(Exercise description):
Look below and pull out each line with the word "thickness".
----
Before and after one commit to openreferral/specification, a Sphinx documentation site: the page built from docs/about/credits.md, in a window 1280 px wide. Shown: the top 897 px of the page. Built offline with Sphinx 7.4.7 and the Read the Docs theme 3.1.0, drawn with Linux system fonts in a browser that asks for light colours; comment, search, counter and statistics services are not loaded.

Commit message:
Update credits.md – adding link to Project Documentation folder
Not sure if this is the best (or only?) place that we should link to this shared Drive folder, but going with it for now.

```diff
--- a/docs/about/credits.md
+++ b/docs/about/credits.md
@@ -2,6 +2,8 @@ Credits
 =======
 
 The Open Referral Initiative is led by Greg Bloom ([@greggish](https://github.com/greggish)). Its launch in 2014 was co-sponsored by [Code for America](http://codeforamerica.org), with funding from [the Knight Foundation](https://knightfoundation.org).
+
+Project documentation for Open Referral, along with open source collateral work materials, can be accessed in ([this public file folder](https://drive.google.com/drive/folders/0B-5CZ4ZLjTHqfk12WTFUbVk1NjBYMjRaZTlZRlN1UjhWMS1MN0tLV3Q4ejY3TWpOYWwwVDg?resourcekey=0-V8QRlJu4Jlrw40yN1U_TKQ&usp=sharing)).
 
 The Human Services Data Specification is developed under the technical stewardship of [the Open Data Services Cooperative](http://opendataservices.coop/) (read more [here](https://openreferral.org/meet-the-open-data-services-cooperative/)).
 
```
----
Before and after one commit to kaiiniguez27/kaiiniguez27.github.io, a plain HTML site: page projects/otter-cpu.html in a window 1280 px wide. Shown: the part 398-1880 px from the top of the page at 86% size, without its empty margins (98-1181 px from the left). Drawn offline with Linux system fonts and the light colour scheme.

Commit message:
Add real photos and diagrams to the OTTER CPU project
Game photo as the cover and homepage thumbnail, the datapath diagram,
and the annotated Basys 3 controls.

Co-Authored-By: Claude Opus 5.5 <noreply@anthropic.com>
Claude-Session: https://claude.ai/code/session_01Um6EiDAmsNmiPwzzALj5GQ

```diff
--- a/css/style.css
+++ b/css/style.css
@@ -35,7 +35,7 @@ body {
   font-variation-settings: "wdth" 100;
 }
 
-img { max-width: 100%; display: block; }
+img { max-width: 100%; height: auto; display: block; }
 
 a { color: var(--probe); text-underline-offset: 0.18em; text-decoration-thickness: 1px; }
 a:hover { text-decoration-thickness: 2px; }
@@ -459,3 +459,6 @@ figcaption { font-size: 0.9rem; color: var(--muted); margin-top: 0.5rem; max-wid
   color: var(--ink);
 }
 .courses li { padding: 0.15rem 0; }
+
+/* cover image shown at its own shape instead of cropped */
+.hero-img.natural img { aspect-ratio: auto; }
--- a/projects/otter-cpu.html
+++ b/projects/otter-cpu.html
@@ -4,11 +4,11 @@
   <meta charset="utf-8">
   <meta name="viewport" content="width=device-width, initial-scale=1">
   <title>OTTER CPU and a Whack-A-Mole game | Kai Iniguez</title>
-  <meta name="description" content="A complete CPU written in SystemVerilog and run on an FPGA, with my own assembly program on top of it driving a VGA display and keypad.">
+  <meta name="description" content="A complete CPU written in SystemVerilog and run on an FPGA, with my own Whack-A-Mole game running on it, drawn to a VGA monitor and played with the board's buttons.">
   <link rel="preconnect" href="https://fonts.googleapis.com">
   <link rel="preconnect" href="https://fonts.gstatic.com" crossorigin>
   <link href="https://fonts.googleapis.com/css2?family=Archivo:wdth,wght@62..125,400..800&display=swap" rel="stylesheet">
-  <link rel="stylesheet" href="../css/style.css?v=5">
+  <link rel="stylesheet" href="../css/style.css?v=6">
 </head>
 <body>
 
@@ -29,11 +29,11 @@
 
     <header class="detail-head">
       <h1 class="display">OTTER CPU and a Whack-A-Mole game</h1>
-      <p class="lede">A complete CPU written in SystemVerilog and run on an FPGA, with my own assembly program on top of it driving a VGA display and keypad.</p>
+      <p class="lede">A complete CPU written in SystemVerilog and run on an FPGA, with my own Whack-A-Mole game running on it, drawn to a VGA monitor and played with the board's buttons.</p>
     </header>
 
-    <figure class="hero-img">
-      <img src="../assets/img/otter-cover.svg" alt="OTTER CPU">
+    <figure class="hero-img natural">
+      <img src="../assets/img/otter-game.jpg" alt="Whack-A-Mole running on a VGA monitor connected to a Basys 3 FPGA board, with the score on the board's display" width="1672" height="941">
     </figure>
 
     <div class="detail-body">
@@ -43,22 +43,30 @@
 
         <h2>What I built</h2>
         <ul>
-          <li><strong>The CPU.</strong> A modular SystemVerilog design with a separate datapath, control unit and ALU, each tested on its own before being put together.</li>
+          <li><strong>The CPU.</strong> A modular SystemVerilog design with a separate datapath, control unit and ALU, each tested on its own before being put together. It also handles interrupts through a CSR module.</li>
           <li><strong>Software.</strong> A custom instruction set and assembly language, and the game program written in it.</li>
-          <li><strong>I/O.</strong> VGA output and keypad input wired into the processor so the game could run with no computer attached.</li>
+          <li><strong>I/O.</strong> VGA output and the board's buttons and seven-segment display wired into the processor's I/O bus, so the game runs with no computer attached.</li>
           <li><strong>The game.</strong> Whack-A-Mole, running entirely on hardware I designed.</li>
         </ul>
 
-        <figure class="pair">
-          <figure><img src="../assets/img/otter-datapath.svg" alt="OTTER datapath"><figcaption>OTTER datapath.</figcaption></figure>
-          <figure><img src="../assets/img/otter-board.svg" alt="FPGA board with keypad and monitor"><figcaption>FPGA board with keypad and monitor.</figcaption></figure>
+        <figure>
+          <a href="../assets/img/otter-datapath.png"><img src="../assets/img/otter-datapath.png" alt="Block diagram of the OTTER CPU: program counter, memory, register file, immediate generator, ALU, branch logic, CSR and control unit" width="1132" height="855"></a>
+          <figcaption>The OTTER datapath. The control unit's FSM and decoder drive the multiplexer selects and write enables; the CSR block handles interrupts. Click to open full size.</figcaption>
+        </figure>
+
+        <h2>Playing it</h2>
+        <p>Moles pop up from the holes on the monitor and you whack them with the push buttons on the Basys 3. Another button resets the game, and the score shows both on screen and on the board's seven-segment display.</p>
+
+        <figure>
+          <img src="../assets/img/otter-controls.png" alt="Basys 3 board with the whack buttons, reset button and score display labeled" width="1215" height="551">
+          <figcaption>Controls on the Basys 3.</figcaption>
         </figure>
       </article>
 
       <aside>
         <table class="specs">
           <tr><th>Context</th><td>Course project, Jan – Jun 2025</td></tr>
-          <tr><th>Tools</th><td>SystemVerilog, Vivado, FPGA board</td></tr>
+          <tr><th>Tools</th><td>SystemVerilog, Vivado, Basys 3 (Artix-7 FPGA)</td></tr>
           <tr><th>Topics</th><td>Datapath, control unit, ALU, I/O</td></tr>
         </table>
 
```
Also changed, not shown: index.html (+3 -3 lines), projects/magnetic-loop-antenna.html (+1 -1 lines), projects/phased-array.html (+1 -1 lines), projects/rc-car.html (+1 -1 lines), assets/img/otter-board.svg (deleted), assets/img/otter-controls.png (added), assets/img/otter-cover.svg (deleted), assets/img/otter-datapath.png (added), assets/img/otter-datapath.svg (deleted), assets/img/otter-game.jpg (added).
----
(Reply to the exercise):
 a { color: var(--probe); text-underline-offset: 0.18em; text-decoration-thickness: 1px; }
 a:hover { text-decoration-thickness: 2px; }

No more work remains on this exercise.